Change is in the Air
Europe pushes ethical practices to the forefront
Sustainability and social accountability are increasingly important factors to consider in your business. Not only are they becoming deciding factors for consumers, but governments and supranational organizations are honing efforts to require sustainable and socially-ethical business practices. And non-compliance comes with a price.
In 2011, the UN implemented its “Guiding Principles on Business and Human rights, “which serves the purpose of combating child labour, exploitation and slavery and to anchor more responsibility for the observance of human rights at companies” (Prewave, “What is Lieferkettenggesetz?: The German Supply Chain Law”, 2021).
While most people agree that combating human rights breaches and sustainability efforts within our businesses is important, areas like sustainability and increased supply-chain transparency (which often exposes issues of child labor and unsafe working conditions) often feel like quixotic ideals with little ways to track tangible progress. Couple this with the fact that formerly “existing guidelines and standards in the context of human rights…were all based on the principle of voluntary self-commitment” and it’s no wonder why we still have huge strides to make in this space (Addleshaw Goddard, “The New German Supply Chain Act”, 2021).
Governing bodies have recognized that we cannot expect people to voluntarily comply when there’s little business incentive. In fact, “German monitoring in 2020 showed that not even 20 percent of companies with more than 500 employees complied with the due diligence obligations
set out in the ‘National Action Plan on Human Rights’” (“The New German Supply Chain Act”). It’s evident that in today’s world, to create lasting change, we must take a systemic approach.

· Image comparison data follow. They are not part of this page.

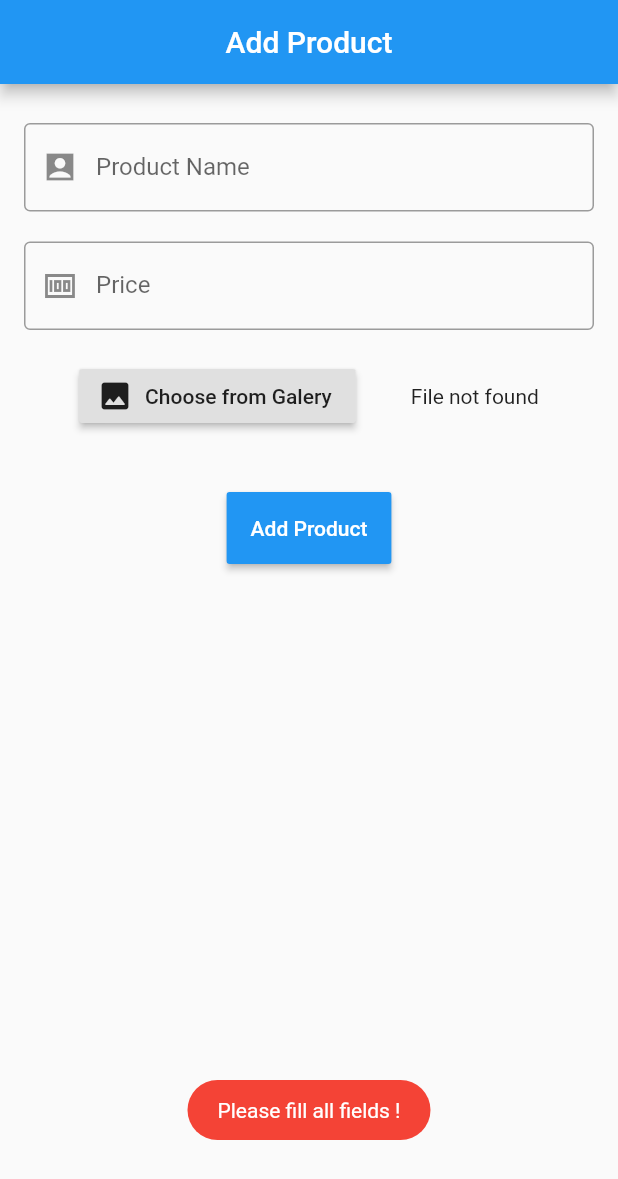
After one commit to jagustinus/Flutter-x-Firebase-Mission-2, a Flutter app: the AddPage screen opened directly, after a tap on "Add Product", on a phone screen of 412 x 824 dp. The commit adds this screen. Shown: the top 1179 px of the screen. Run offline on Flutter 3.47's test engine with Material 2 defaults, Android fonts, the phone set to English and light mode, and no system bars; our stand-ins replace cloud_firestore, equatable, firebase_auth, firebase_core, firebase_storage, flutter_spinkit and 2 more; accounts and stored records are empty.

Commit message:
fungsi add product

```diff
--- a/lib/model/model.dart
+++ b/lib/model/model.dart
@@ -1,3 +1,4 @@
 import 'package:equatable/equatable.dart';
 
 part 'users.dart';
+part 'products.dart';
--- /dev/null
+++ b/lib/model/products.dart
@@ -0,0 +1,13 @@
+part of 'model.dart';
+
+class Products extends Equatable {
+  final String id;
+  final String name;
+  final String price;
+  final String image;
+
+  Products(this.id, this.name, this.price, {this.image});
+
+  @override
+  List<Object> get props => [id, name, price, image];
+}
--- /dev/null
+++ b/lib/service/product_service.dart
@@ -0,0 +1,41 @@
+part of 'service.dart';
+
+class ProductServices {
+  static CollectionReference productCol =
+      FirebaseFirestore.instance.collection("product");
+  static DocumentReference productDoc;
+
+  // setup Firestore Storage
+  static Reference ref;
+  static UploadTask uploadTask;
+
+  static String imgUrl;
+
+  static Future<bool> addProduct(Products products, PickedFile imgFile) async {
+    await Firebase.initializeApp();
+
+    productDoc = await productCol.add({
+      'id': "",
+      'name': products.name,
+      'price': products.price,
+      'image': "",
+    });
+
+    if (productDoc.id != null) {
+      ref = FirebaseStorage.instance
+          .ref()
+          .child("images")
+          .child(productDoc.id + ".png");
+      uploadTask = ref.putFile(File(imgFile.path));
+      await uploadTask.whenComplete(
+          () => ref.getDownloadURL().then((value) => imgUrl = value));
+
+      productCol
+          .doc(productDoc.id)
+          .update({'id': productDoc.id, 'image': imgUrl});
+      return true;
+    } else {
+      return false;
+    }
+  }
+}
--- a/lib/service/service.dart
+++ b/lib/service/service.dart
@@ -1,8 +1,13 @@
+import 'dart:io';
+
 import 'package:cloud_firestore/cloud_firestore.dart';
 import 'package:firebase_auth/firebase_auth.dart';
 import 'package:firebase_core/firebase_core.dart';
+import 'package:firebase_storage/firebase_storage.dart';
+import 'package:image_picker/image_picker.dart';
 import 'package:learn_flutter/model/model.dart';
 import 'package:learn_flutter/extension/extension.dart';
 
 part 'auth_service.dart';
 part 'user_service.dart';
+part 'product_service.dart';
--- /dev/null
+++ b/lib/ui/page/add_page.dart
@@ -0,0 +1,196 @@
+part of 'page.dart';
+
+class AddPage extends StatefulWidget {
+  AddPage({Key key}) : super(key: key);
+
+  @override
+  _AddPageState createState() => _AddPageState();
+}
+
+class _AddPageState extends State<AddPage> {
+  final ctrlName = TextEditingController();
+  final ctrlPrice = TextEditingController();
+  bool isLoading = false;
+
+  @override
+  void dispose() {
+    ctrlName.dispose();
+    ctrlPrice.dispose();
+    super.dispose();
+  }
+
+  void clearForm() {
+    ctrlName.clear();
+    ctrlPrice.clear();
+  }
+
+  PickedFile imageFile;
+  final ImagePicker imagePicker = ImagePicker();
+
+  Future chooseImage() async {
+    final selectedImage = await imagePicker.getImage(
+      source: ImageSource.gallery,
+      imageQuality: 50,
+    );
+    setState(() {
+      imageFile = selectedImage;
+    });
+  }
+
+  @override
+  Widget build(BuildContext context) {
+    return Scaffold(
+      appBar: AppBar(
+        title: Text("Add Product"),
+        centerTitle: true,
+        leading: Container(),
+      ),
+      body: Stack(
+        children: [
+          Container(
+            padding: EdgeInsets.all(16),
+            child: ListView(
+              children: [
+                Column(
+                  children: [
+                    SizedBox(
+                      height: 10,
+                    ),
+                    TextFormField(
+                      controller: ctrlName,
+                      decoration: InputDecoration(
+                        prefixIcon: Icon(Icons.account_box_sharp),
+                        labelText: "Product Name",
+                        hintText: "Write your product name",
+                        border: OutlineInputBorder(),
+                      ),
+                    ),
+                    SizedBox(
+                      height: 20,
+                    ),
+                    TextFormField(
+                      controller: ctrlPrice,
+                      keyboardType: TextInputType.number,
+                      decoration: InputDecoration(
+                        prefixIcon: Icon(Icons.money_sharp),
+                        labelText: "Price",
+                        hintText: "Write your product's price",
+                        border: OutlineInputBorder(),
+                      ),
+                    ),
+                    SizedBox(
+                      height: 20,
+                    ),
+                    imageFile == null
+                        ? Row(
+                            mainAxisAlignment: MainAxisAlignment.spaceEvenly,
+                            children: [
+                              RaisedButton.icon(
+                                onPressed: () {
+                                  chooseImage();
+                                },
+                                icon: Icon(Icons.image_rounded),
+                                label: Text("Choose from Galery"),
+                              ),
+                              Text("File not found")
+                            ],
+                          )
+                        : Row(
+                            mainAxisAlignment: MainAxisAlignment.spaceEvenly,
+                            children: [
+                              RaisedButton.icon(
+                                onPressed: () {
+                                  chooseImage();
+                                },
+                                icon: Icon(Icons.image_rounded),
+                                label: Text("Rechoose from galery"),
+                              ),
+                              Semantics(
+                                  child: Image.file(
+                                File(imageFile.path),
+                                width: 100,
+                              ))
+                            ],
+                          ),
+                    SizedBox(
+                      height: 40,
+                    ),
+                    RaisedButton(
+                        color: Colors.blue,
+                        textColor: Colors.white,
+                        padding: EdgeInsets.all(16),
+                        child: Text("Add Product"),
+                        onPressed: () async {
+                          if (ctrlName.text == "" ||
+                              ctrlPrice.text == "" ||
+                              imageFile == null) {
+                            Fluttertoast.showToast(
+                              msg: "Please fill all fields !",
+                              toastLength: Toast.LENGTH_SHORT,
+                              gravity: ToastGravity.BOTTOM,
+                              backgroundColor: Colors.red,
+                              textColor: Colors.white,
+                              fontSize: 14.0,
+                            );
+                          } else {
+                            setState(() {
+                              isLoading = true;
+                            });
+                            Products products = Products(
+                                "", ctrlName.text, ctrlPrice.text,
+                                image: imageFile.path);
+                            bool result = await ProductServices.addProduct(
+                                products, imageFile);
+
+                            if (result) {
+                              Fluttertoast.showToast(
+                                msg: "Product added successfuly.",
+                                toastLength: Toast.LENGTH_SHORT,
+                                gravity: ToastGravity.BOTTOM,
+                                backgroundColor: Colors.green,
+                                textColor: Colors.white,
+                                fontSize: 14.0,
+                              );
+                              clearForm();
+                              setState(() {
+                                isLoading = false;
+                              });
+                            } else {
+                              Fluttertoast.showToast(
+                                msg: "Failed! Please try again.",
+                                toastLength: Toast.LENGTH_SHORT,
+                                gravity: ToastGravity.BOTTOM,
+                                backgroundColor: Colors.red,
+                                textColor: Colors.white,
+                                fontSize: 14.0,
+                              );
+                              setState(() {
+                                isLoading = false;
+                              });
+                            }
+                          }
+                        }),
+                    SizedBox(
+                      height: 20,
+                    ),
+                  ],
+                )
+              ],
+            ),
+          ),
+          isLoading == true
+              ? Container(
+                  width: double.infinity,
+                  height: double.infinity,
+                  color: Colors.transparent,
+                  child: SpinKitFadingCircle(
+                    size: 50,
+                    color: Colors.blue,
+                  ),
+                )
+              : Container()
+        ],
+      ),
+    );
+  }
+}
--- a/lib/ui/page/page.dart
+++ b/lib/ui/page/page.dart
@@ -1,7 +1,11 @@
+import 'dart:io';
+
 import 'package:flutter/gestures.dart';
 import 'package:flutter/material.dart';
+import 'package:flutter_spinkit/flutter_spinkit.dart';
 import 'package:fluttertoast/fluttertoast.dart';
 import 'package:image_picker/image_picker.dart';
+import 'package:learn_flutter/model/model.dart';
 import 'package:learn_flutter/service/service.dart';
 
 part 'signin_page.dart';
```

In this white paper, we’ll look at two ways European bodies are implementing that change, and why you
should care (hint: it could cost you big time).